----- PROVIDED MATERIAL
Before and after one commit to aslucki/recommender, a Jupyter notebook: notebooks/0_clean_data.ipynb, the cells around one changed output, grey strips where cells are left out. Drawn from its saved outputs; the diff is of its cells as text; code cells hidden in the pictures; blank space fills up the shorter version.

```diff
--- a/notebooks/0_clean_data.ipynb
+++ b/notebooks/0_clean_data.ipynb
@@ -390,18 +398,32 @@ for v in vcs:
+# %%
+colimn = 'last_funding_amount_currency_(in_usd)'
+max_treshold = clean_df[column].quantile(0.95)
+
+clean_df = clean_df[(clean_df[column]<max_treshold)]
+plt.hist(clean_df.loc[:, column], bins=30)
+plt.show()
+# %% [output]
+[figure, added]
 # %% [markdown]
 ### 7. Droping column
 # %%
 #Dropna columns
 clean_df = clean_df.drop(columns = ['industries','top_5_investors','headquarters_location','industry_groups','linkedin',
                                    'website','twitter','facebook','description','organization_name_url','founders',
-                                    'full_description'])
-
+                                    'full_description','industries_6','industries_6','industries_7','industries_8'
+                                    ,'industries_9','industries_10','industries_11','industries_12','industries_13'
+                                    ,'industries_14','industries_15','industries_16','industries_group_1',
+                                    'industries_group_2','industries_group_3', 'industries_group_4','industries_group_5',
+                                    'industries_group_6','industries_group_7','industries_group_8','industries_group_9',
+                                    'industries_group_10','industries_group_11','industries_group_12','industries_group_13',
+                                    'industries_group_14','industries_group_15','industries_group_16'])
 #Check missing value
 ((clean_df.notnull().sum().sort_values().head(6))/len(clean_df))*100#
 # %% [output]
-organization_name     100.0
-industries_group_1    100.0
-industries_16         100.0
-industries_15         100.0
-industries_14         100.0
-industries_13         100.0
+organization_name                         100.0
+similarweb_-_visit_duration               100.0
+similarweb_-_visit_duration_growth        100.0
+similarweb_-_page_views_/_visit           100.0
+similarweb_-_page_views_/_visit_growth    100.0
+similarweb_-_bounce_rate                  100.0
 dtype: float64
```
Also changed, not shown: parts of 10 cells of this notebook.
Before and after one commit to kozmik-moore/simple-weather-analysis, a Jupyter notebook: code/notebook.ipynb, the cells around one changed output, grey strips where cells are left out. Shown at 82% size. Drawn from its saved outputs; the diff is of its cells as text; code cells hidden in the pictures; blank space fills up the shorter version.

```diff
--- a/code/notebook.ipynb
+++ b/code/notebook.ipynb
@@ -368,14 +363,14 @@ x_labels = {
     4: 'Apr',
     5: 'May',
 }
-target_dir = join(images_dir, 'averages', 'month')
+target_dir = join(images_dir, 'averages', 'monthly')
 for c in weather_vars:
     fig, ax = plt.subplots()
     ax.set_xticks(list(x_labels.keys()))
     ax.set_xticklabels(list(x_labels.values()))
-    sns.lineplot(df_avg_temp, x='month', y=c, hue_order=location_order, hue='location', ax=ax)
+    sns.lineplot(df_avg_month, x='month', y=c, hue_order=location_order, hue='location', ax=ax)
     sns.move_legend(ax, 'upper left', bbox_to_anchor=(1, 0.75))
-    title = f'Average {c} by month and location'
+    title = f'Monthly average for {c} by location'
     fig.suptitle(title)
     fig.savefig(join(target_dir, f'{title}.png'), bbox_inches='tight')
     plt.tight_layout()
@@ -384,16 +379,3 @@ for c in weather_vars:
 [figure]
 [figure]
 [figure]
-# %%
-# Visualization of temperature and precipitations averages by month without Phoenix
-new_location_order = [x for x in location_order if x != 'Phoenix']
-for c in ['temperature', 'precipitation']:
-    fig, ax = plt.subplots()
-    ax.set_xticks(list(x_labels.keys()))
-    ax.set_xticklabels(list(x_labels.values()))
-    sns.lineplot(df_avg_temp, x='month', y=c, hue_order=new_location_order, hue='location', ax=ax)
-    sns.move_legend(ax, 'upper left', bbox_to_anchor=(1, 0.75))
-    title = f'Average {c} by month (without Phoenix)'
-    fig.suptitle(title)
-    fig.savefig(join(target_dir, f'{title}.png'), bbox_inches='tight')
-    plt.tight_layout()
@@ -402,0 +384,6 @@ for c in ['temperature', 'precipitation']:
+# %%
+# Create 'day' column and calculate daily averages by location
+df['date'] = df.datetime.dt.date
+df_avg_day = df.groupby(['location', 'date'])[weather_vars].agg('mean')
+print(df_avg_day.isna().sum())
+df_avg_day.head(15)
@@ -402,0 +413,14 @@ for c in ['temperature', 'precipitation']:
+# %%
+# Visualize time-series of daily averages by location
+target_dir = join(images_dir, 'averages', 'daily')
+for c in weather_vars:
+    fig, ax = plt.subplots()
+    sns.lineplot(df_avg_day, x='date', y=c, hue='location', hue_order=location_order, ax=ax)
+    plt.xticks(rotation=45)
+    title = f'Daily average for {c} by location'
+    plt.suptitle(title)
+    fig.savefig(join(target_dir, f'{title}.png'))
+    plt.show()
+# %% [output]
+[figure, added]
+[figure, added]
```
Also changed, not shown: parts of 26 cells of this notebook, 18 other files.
----------
Write each record above out again exactly as it reads.

→ **TASK SOLUTION**
Before and after one commit to aslucki/recommender, a Jupyter notebook: notebooks/0_clean_data.ipynb, the cells around one changed output, grey strips where cells are left out. Drawn from its saved outputs; the diff is of its cells as text; code cells hidden in the pictures; blank space fills up the shorter version.

```diff
--- a/notebooks/0_clean_data.ipynb
+++ b/notebooks/0_clean_data.ipynb
@@ -390,18 +398,32 @@ for v in vcs:
+# %%
+colimn = 'last_funding_amount_currency_(in_usd)'
+max_treshold = clean_df[column].quantile(0.95)
+
+clean_df = clean_df[(clean_df[column]<max_treshold)]
+plt.hist(clean_df.loc[:, column], bins=30)
+plt.show()
+# %% [output]
+[figure, added]
 # %% [markdown]
 ### 7. Droping column
 # %%
 #Dropna columns
 clean_df = clean_df.drop(columns = ['industries','top_5_investors','headquarters_location','industry_groups','linkedin',
                                    'website','twitter','facebook','description','organization_name_url','founders',
-                                    'full_description'])
-
+                                    'full_description','industries_6','industries_6','industries_7','industries_8'
+                                    ,'industries_9','industries_10','industries_11','industries_12','industries_13'
+                                    ,'industries_14','industries_15','industries_16','industries_group_1',
+                                    'industries_group_2','industries_group_3', 'industries_group_4','industries_group_5',
+                                    'industries_group_6','industries_group_7','industries_group_8','industries_group_9',
+                                    'industries_group_10','industries_group_11','industries_group_12','industries_group_13',
+                                    'industries_group_14','industries_group_15','industries_group_16'])
 #Check missing value
 ((clean_df.notnull().sum().sort_values().head(6))/len(clean_df))*100#
 # %% [output]
-organization_name     100.0
-industries_group_1    100.0
-industries_16         100.0
-industries_15         100.0
-industries_14         100.0
-industries_13         100.0
+organization_name                         100.0
+similarweb_-_visit_duration               100.0
+similarweb_-_visit_duration_growth        100.0
+similarweb_-_page_views_/_visit           100.0
+similarweb_-_page_views_/_visit_growth    100.0
+similarweb_-_bounce_rate                  100.0
 dtype: float64
```
Also changed, not shown: parts of 10 cells of this notebook.
Before and after one commit to kozmik-moore/simple-weather-analysis, a Jupyter notebook: code/notebook.ipynb, the cells around one changed output, grey strips where cells are left out. Shown at 82% size. Drawn from its saved outputs; the diff is of its cells as text; code cells hidden in the pictures; blank space fills up the shorter version.

```diff
--- a/code/notebook.ipynb
+++ b/code/notebook.ipynb
@@ -368,14 +363,14 @@ x_labels = {
     4: 'Apr',
     5: 'May',
 }
-target_dir = join(images_dir, 'averages', 'month')
+target_dir = join(images_dir, 'averages', 'monthly')
 for c in weather_vars:
     fig, ax = plt.subplots()
     ax.set_xticks(list(x_labels.keys()))
     ax.set_xticklabels(list(x_labels.values()))
-    sns.lineplot(df_avg_temp, x='month', y=c, hue_order=location_order, hue='location', ax=ax)
+    sns.lineplot(df_avg_month, x='month', y=c, hue_order=location_order, hue='location', ax=ax)
     sns.move_legend(ax, 'upper left', bbox_to_anchor=(1, 0.75))
-    title = f'Average {c} by month and location'
+    title = f'Monthly average for {c} by location'
     fig.suptitle(title)
     fig.savefig(join(target_dir, f'{title}.png'), bbox_inches='tight')
     plt.tight_layout()
@@ -384,16 +379,3 @@ for c in weather_vars:
 [figure]
 [figure]
 [figure]
-# %%
-# Visualization of temperature and precipitations averages by month without Phoenix
-new_location_order = [x for x in location_order if x != 'Phoenix']
-for c in ['temperature', 'precipitation']:
-    fig, ax = plt.subplots()
-    ax.set_xticks(list(x_labels.keys()))
-    ax.set_xticklabels(list(x_labels.values()))
-    sns.lineplot(df_avg_temp, x='month', y=c, hue_order=new_location_order, hue='location', ax=ax)
-    sns.move_legend(ax, 'upper left', bbox_to_anchor=(1, 0.75))
-    title = f'Average {c} by month (without Phoenix)'
-    fig.suptitle(title)
-    fig.savefig(join(target_dir, f'{title}.png'), bbox_inches='tight')
-    plt.tight_layout()
@@ -402,0 +384,6 @@ for c in ['temperature', 'precipitation']:
+# %%
+# Create 'day' column and calculate daily averages by location
+df['date'] = df.datetime.dt.date
+df_avg_day = df.groupby(['location', 'date'])[weather_vars].agg('mean')
+print(df_avg_day.isna().sum())
+df_avg_day.head(15)
@@ -402,0 +413,14 @@ for c in ['temperature', 'precipitation']:
+# %%
+# Visualize time-series of daily averages by location
+target_dir = join(images_dir, 'averages', 'daily')
+for c in weather_vars:
+    fig, ax = plt.subplots()
+    sns.lineplot(df_avg_day, x='date', y=c, hue='location', hue_order=location_order, ax=ax)
+    plt.xticks(rotation=45)
+    title = f'Daily average for {c} by location'
+    plt.suptitle(title)
+    fig.savefig(join(target_dir, f'{title}.png'))
+    plt.show()
+# %% [output]
+[figure, added]
+[figure, added]
```
Also changed, not shown: parts of 26 cells of this notebook, 18 other files.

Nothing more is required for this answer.